▶ Problem description:
All entries are to be repeated exactly as shown below.

▶ Records supplied:
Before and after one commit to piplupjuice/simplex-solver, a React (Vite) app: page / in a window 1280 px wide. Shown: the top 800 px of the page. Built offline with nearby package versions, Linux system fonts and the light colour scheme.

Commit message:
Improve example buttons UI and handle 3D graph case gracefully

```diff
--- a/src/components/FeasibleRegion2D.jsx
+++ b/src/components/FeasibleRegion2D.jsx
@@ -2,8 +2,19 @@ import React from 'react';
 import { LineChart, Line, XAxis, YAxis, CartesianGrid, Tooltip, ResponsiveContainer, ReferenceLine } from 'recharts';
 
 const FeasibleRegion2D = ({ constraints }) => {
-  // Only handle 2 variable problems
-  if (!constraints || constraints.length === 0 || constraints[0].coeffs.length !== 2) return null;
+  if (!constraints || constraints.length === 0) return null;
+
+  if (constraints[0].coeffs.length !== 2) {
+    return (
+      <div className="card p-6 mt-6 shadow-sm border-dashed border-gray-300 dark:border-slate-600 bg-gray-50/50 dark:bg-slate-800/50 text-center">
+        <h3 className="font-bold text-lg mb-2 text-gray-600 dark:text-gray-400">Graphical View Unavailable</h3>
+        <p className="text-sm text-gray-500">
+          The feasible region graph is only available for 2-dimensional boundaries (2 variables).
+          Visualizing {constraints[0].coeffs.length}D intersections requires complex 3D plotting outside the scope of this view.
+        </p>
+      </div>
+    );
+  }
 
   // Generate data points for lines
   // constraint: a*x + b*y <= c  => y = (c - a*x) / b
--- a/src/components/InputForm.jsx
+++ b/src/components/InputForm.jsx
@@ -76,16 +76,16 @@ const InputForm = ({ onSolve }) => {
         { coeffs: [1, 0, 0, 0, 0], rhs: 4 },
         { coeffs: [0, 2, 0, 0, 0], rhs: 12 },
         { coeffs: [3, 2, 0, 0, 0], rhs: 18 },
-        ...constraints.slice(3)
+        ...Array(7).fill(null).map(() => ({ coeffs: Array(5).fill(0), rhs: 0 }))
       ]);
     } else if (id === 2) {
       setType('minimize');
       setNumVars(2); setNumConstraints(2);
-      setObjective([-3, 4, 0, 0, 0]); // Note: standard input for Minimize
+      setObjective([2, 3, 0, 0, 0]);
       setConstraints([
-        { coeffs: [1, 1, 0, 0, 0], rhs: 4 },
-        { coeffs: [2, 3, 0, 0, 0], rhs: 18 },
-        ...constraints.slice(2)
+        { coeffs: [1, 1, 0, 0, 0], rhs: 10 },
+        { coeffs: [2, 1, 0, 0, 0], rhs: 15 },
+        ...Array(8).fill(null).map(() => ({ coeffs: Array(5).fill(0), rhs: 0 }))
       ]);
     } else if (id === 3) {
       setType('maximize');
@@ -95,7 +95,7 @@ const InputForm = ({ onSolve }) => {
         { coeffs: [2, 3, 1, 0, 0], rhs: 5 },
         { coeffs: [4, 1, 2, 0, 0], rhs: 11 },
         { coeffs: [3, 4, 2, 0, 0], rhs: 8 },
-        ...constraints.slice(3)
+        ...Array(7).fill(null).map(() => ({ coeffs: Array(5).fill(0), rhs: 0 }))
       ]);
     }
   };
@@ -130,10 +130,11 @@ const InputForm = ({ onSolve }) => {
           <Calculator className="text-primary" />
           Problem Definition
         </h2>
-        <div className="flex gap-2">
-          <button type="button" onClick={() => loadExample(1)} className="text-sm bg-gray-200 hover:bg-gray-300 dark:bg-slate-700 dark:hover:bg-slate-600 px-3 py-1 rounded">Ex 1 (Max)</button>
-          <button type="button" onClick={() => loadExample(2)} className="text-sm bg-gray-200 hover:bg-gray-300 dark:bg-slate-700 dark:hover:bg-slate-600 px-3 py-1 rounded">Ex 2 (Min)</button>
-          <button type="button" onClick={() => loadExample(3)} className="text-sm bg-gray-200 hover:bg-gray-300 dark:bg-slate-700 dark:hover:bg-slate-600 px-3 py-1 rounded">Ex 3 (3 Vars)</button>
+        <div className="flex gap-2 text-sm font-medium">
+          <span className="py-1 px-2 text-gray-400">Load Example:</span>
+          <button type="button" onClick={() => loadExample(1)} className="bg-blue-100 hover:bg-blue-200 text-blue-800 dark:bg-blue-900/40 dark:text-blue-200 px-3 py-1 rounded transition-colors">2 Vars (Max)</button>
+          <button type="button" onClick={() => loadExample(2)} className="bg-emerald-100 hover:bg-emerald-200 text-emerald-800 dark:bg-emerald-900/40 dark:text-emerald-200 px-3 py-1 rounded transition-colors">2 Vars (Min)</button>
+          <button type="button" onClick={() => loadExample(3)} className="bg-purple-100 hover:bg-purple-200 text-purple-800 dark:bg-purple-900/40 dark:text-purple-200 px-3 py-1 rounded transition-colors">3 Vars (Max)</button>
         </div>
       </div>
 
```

▶ Solution to the exercise:
Before and after one commit to piplupjuice/simplex-solver, a React (Vite) app: page / in a window 1280 px wide. Shown: the top 800 px of the page. Built offline with nearby package versions, Linux system fonts and the light colour scheme.

Commit message:
Improve example buttons UI and handle 3D graph case gracefully

```diff
--- a/src/components/FeasibleRegion2D.jsx
+++ b/src/components/FeasibleRegion2D.jsx
@@ -2,8 +2,19 @@ import React from 'react';
 import { LineChart, Line, XAxis, YAxis, CartesianGrid, Tooltip, ResponsiveContainer, ReferenceLine } from 'recharts';
 
 const FeasibleRegion2D = ({ constraints }) => {
-  // Only handle 2 variable problems
-  if (!constraints || constraints.length === 0 || constraints[0].coeffs.length !== 2) return null;
+  if (!constraints || constraints.length === 0) return null;
+
+  if (constraints[0].coeffs.length !== 2) {
+    return (
+      <div className="card p-6 mt-6 shadow-sm border-dashed border-gray-300 dark:border-slate-600 bg-gray-50/50 dark:bg-slate-800/50 text-center">
+        <h3 className="font-bold text-lg mb-2 text-gray-600 dark:text-gray-400">Graphical View Unavailable</h3>
+        <p className="text-sm text-gray-500">
+          The feasible region graph is only available for 2-dimensional boundaries (2 variables).
+          Visualizing {constraints[0].coeffs.length}D intersections requires complex 3D plotting outside the scope of this view.
+        </p>
+      </div>
+    );
+  }
 
   // Generate data points for lines
   // constraint: a*x + b*y <= c  => y = (c - a*x) / b
--- a/src/components/InputForm.jsx
+++ b/src/components/InputForm.jsx
@@ -76,16 +76,16 @@ const InputForm = ({ onSolve }) => {
         { coeffs: [1, 0, 0, 0, 0], rhs: 4 },
         { coeffs: [0, 2, 0, 0, 0], rhs: 12 },
         { coeffs: [3, 2, 0, 0, 0], rhs: 18 },
-        ...constraints.slice(3)
+        ...Array(7).fill(null).map(() => ({ coeffs: Array(5).fill(0), rhs: 0 }))
       ]);
     } else if (id === 2) {
       setType('minimize');
       setNumVars(2); setNumConstraints(2);
-      setObjective([-3, 4, 0, 0, 0]); // Note: standard input for Minimize
+      setObjective([2, 3, 0, 0, 0]);
       setConstraints([
-        { coeffs: [1, 1, 0, 0, 0], rhs: 4 },
-        { coeffs: [2, 3, 0, 0, 0], rhs: 18 },
-        ...constraints.slice(2)
+        { coeffs: [1, 1, 0, 0, 0], rhs: 10 },
+        { coeffs: [2, 1, 0, 0, 0], rhs: 15 },
+        ...Array(8).fill(null).map(() => ({ coeffs: Array(5).fill(0), rhs: 0 }))
       ]);
     } else if (id === 3) {
       setType('maximize');
@@ -95,7 +95,7 @@ const InputForm = ({ onSolve }) => {
         { coeffs: [2, 3, 1, 0, 0], rhs: 5 },
         { coeffs: [4, 1, 2, 0, 0], rhs: 11 },
         { coeffs: [3, 4, 2, 0, 0], rhs: 8 },
-        ...constraints.slice(3)
+        ...Array(7).fill(null).map(() => ({ coeffs: Array(5).fill(0), rhs: 0 }))
       ]);
     }
   };
@@ -130,10 +130,11 @@ const InputForm = ({ onSolve }) => {
           <Calculator className="text-primary" />
           Problem Definition
         </h2>
-        <div className="flex gap-2">
-          <button type="button" onClick={() => loadExample(1)} className="text-sm bg-gray-200 hover:bg-gray-300 dark:bg-slate-700 dark:hover:bg-slate-600 px-3 py-1 rounded">Ex 1 (Max)</button>
-          <button type="button" onClick={() => loadExample(2)} className="text-sm bg-gray-200 hover:bg-gray-300 dark:bg-slate-700 dark:hover:bg-slate-600 px-3 py-1 rounded">Ex 2 (Min)</button>
-          <button type="button" onClick={() => loadExample(3)} className="text-sm bg-gray-200 hover:bg-gray-300 dark:bg-slate-700 dark:hover:bg-slate-600 px-3 py-1 rounded">Ex 3 (3 Vars)</button>
+        <div className="flex gap-2 text-sm font-medium">
+          <span className="py-1 px-2 text-gray-400">Load Example:</span>
+          <button type="button" onClick={() => loadExample(1)} className="bg-blue-100 hover:bg-blue-200 text-blue-800 dark:bg-blue-900/40 dark:text-blue-200 px-3 py-1 rounded transition-colors">2 Vars (Max)</button>
+          <button type="button" onClick={() => loadExample(2)} className="bg-emerald-100 hover:bg-emerald-200 text-emerald-800 dark:bg-emerald-900/40 dark:text-emerald-200 px-3 py-1 rounded transition-colors">2 Vars (Min)</button>
+          <button type="button" onClick={() => loadExample(3)} className="bg-purple-100 hover:bg-purple-200 text-purple-800 dark:bg-purple-900/40 dark:text-purple-200 px-3 py-1 rounded transition-colors">3 Vars (Max)</button>
         </div>
       </div>
 
```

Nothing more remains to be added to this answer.